● What is required: In your copy, leave out all pictures and reproduce every entry exactly.

Edit tracking data
* * * * * * * * *

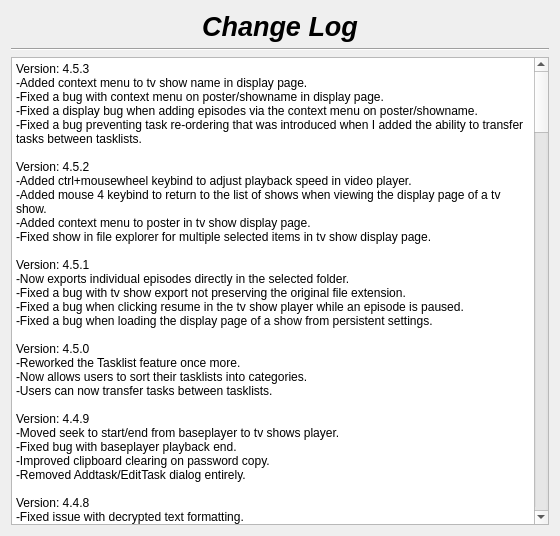
Before: the Qt Designer form changelog.ui in therealMaPMaKeR/MMDiary, drawn with Qt 5.
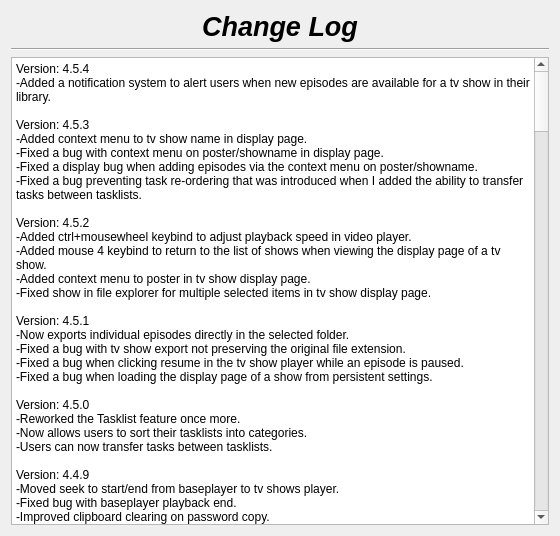
After: the same form once the commit is applied.

What changed in the file:
```diff
--- a/changelog.ui
+++ b/changelog.ui
@@ -55,7 +55,7 @@
 li.unchecked::marker { content: &quot;\2610&quot;; }
 li.checked::marker { content: &quot;\2612&quot;; }
 &lt;/style&gt;&lt;/head&gt;&lt;body style=&quot; font-family:'Segoe UI'; font-size:9pt; font-weight:400; font-style:normal;&quot;&gt;
-&lt;p style=&quot; margin-top:0px; margin-bottom:0px; margin-left:0px; margin-right:0px; -qt-block-indent:0; text-indent:0px;&quot;&gt;Version: 4.5.3&lt;br /&gt;-Added context menu to tv show name in display page.&lt;br /&gt;-Fixed a bug with context menu on poster/showname in display page.&lt;br /&gt;-Fixed a display bug when adding episodes via the context menu on poster/showname.&lt;br /&gt;-Fixed a bug preventing task re-ordering that was introduced when I added the ability to transfer tasks between tasklists.&lt;/p&gt;
+&lt;p style=&quot; margin-top:0px; margin-bottom:0px; margin-left:0px; margin-right:0px; -qt-block-indent:0; text-indent:0px;&quot;&gt;Version: 4.5.4&lt;br /&gt;-Added a notification system to alert users when new episodes are available for a tv show in their library.&lt;br /&gt;&lt;br /&gt;Version: 4.5.3&lt;br /&gt;-Added context menu to tv show name in display page.&lt;br /&gt;-Fixed a bug with context menu on poster/showname in display page.&lt;br /&gt;-Fixed a display bug when adding episodes via the context menu on poster/showname.&lt;br /&gt;-Fixed a bug preventing task re-ordering that was introduced when I added the ability to transfer tasks between tasklists.&lt;/p&gt;
 &lt;p style=&quot; margin-top:0px; margin-bottom:0px; margin-left:0px; margin-right:0px; -qt-block-indent:0; text-indent:0px;&quot;&gt;&lt;br /&gt;Version: 4.5.2&lt;br /&gt;-Added ctrl+mousewheel keybind to adjust playback speed in video player.&lt;br /&gt;-Added mouse 4 keybind to return to the list of shows when viewing the display page of a tv show.&lt;/p&gt;
 &lt;p style=&quot; margin-top:0px; margin-bottom:0px; margin-left:0px; margin-right:0px; -qt-block-indent:0; text-indent:0px;&quot;&gt;-Added context menu to poster in tv show display page.&lt;br /&gt;-Fixed show in file explorer for multiple selected items in tv show display page.&lt;br /&gt;&lt;br /&gt;Version: 4.5.1&lt;br /&gt;-Now exports individual episodes directly in the selected folder.&lt;br /&gt;-Fixed a bug with tv show export not preserving the original file extension.&lt;/p&gt;
 &lt;p style=&quot; margin-top:0px; margin-bottom:0px; margin-left:0px; margin-right:0px; -qt-block-indent:0; text-indent:0px;&quot;&gt;-Fixed a bug when clicking resume in the tv show player while an episode is paused.&lt;br /&gt;-Fixed a bug when loading the display page of a show from persistent settings.&lt;br /&gt;&lt;br /&gt;Version: 4.5.0&lt;br /&gt;-Reworked the Tasklist feature once more.&lt;br /&gt;-Now allows users to sort their tasklists into categories.&lt;/p&gt;
```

* * * * * * * * *

● Task output:
Before: the Qt Designer form changelog.ui in therealMaPMaKeR/MMDiary, drawn with Qt 5.
After: the same form once the commit is applied.

What changed in the file:
```diff
--- a/changelog.ui
+++ b/changelog.ui
@@ -55,7 +55,7 @@
 li.unchecked::marker { content: &quot;\2610&quot;; }
 li.checked::marker { content: &quot;\2612&quot;; }
 &lt;/style&gt;&lt;/head&gt;&lt;body style=&quot; font-family:'Segoe UI'; font-size:9pt; font-weight:400; font-style:normal;&quot;&gt;
-&lt;p style=&quot; margin-top:0px; margin-bottom:0px; margin-left:0px; margin-right:0px; -qt-block-indent:0; text-indent:0px;&quot;&gt;Version: 4.5.3&lt;br /&gt;-Added context menu to tv show name in display page.&lt;br /&gt;-Fixed a bug with context menu on poster/showname in display page.&lt;br /&gt;-Fixed a display bug when adding episodes via the context menu on poster/showname.&lt;br /&gt;-Fixed a bug preventing task re-ordering that was introduced when I added the ability to transfer tasks between tasklists.&lt;/p&gt;
+&lt;p style=&quot; margin-top:0px; margin-bottom:0px; margin-left:0px; margin-right:0px; -qt-block-indent:0; text-indent:0px;&quot;&gt;Version: 4.5.4&lt;br /&gt;-Added a notification system to alert users when new episodes are available for a tv show in their library.&lt;br /&gt;&lt;br /&gt;Version: 4.5.3&lt;br /&gt;-Added context menu to tv show name in display page.&lt;br /&gt;-Fixed a bug with context menu on poster/showname in display page.&lt;br /&gt;-Fixed a display bug when adding episodes via the context menu on poster/showname.&lt;br /&gt;-Fixed a bug preventing task re-ordering that was introduced when I added the ability to transfer tasks between tasklists.&lt;/p&gt;
 &lt;p style=&quot; margin-top:0px; margin-bottom:0px; margin-left:0px; margin-right:0px; -qt-block-indent:0; text-indent:0px;&quot;&gt;&lt;br /&gt;Version: 4.5.2&lt;br /&gt;-Added ctrl+mousewheel keybind to adjust playback speed in video player.&lt;br /&gt;-Added mouse 4 keybind to return to the list of shows when viewing the display page of a tv show.&lt;/p&gt;
 &lt;p style=&quot; margin-top:0px; margin-bottom:0px; margin-left:0px; margin-right:0px; -qt-block-indent:0; text-indent:0px;&quot;&gt;-Added context menu to poster in tv show display page.&lt;br /&gt;-Fixed show in file explorer for multiple selected items in tv show display page.&lt;br /&gt;&lt;br /&gt;Version: 4.5.1&lt;br /&gt;-Now exports individual episodes directly in the selected folder.&lt;br /&gt;-Fixed a bug with tv show export not preserving the original file extension.&lt;/p&gt;
 &lt;p style=&quot; margin-top:0px; margin-bottom:0px; margin-left:0px; margin-right:0px; -qt-block-indent:0; text-indent:0px;&quot;&gt;-Fixed a bug when clicking resume in the tv show player while an episode is paused.&lt;br /&gt;-Fixed a bug when loading the display page of a show from persistent settings.&lt;br /&gt;&lt;br /&gt;Version: 4.5.0&lt;br /&gt;-Reworked the Tasklist feature once more.&lt;br /&gt;-Now allows users to sort their tasklists into categories.&lt;/p&gt;
```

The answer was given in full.